Thu | Dec 9, 2021

Emile Leiba | Current difficulties with the labour code

Published:Monday | March 11, 2019 | 2:52 PM

Even when an employer has good, substantive grounds for the dismissal of an employee, that employer can be found to have unjustifiably dismissed the employee by Industrial Disputes Tribunal (IDT) if the proper procedure was not followed.

Unfortunately, nowhere in the Labour Relations Code does it set out the procedure that must be followed in disciplinary proceedings, as required by the IDT.

This focus on procedure has caused great difficulty to employers.

While on one level it may be considered to be a social good that there are more avenues for the protection of employee rights, it must be balanced with fairness to the employer as well. There should be a clear system in place that both parties can readily access and understand, when interacting with each other in an employment environment.

If the code is ‘law’, then employers and employees need to have a clear understanding of when they are operating in breach of the law.

In practice, even when employers seek to apply the provisions of the code in their businesses, it is a veritable minefield. Some of the questions an employer is faced with at the IDT, none of which is specifically set out in the code, are:

• Did the person who signed the charging letter, which informed the employee of the charges against him, participate in the decision to terminate?

• Was the employee provided with copies of all the documents being relied on at the hearing?

• Was the employee permitted to face his or her accusers? If so, by what method?

• Was sufficient time given between the delivery of the charging letter and the date of the disciplinary hearing?

Since 2010, there have been a number of cases where the IDT has ruled against the employer, and found that the employee was unjustifiably dismissed, solely on the basis that the employer did not follow the correct procedure, despite there being good, substantive grounds for terminating the employee.

Whether one is a large business that employs thousands of employees, or there is a dispute between a domestic worker and employer, the code, in its current form, makes no differentiation in the systems the employer should have in place and the process that should be followed.

It makes no allowances for the fact that a small business environment is unlikely to have the resources, or the knowledge, to put in place a comprehensive or, indeed, any form of disciplinary procedure that would meet the requirements of the code, as interpreted by the IDT.

In other jurisdictions, there are monetary caps on the awards which can be made, significant filing fees to limit frivolous claims, and reasons for dismissal, which are deemed fair and unfair.

In the absence of a cap on awards, significant economic hardship can occur in respect of small businesses that are subject to large awards being made in favour of former employees.

There is no procedure in place requiring the IDT to make enquiries into the financial capability of an employer before an award is made.

The Privy Council itself, in the July 2017 decision of University of Technology Jamaica v Industrial Disputes Tribunal and Other, stated the following:

“Three points about this statutory framework are noteworthy.

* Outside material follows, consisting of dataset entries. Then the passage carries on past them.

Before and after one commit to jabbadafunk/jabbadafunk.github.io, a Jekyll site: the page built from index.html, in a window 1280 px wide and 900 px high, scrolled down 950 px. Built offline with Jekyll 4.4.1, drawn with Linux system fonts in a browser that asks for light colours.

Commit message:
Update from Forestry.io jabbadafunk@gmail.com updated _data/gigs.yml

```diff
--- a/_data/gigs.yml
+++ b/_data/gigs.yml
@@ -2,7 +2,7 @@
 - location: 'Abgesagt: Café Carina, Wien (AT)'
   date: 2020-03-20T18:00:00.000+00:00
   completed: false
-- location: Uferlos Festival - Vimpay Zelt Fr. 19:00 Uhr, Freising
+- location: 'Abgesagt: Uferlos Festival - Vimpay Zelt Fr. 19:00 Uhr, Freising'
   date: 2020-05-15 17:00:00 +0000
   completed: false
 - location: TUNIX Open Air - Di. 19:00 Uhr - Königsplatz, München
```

First, the emphasis throughout is on the settlement of disputes, whether by negotiation or conciliation or a decision of the IDT, rather than upon the determination of claims. Second, where the dispute relates to the dismissal of a worker, the IDT has a range of remedies, where ‘it finds that the dismissal was unjustifiable’. Third, its award is ‘final and conclusive’ and no proceedings can be brought to impeach it in a court of law ‘except on a point of law’. This is the sum total of the guidance given by the LRIDA in relation to the dismissal of workers.”

Whether we, as a country, in seeking to achieve greater clarity and fairness in revising the provisions of this ‘law’ utilise some or all of the above concepts, is a decision for our policymakers.

Whatever course we choose to take, it is indisputable that the Labour Relations Code, which came into being in 1976, and has not been amended since its original passage, is in dire need of revision.

Emile Leiba is an attorney-at-law in the Kingston office of the DunnCox law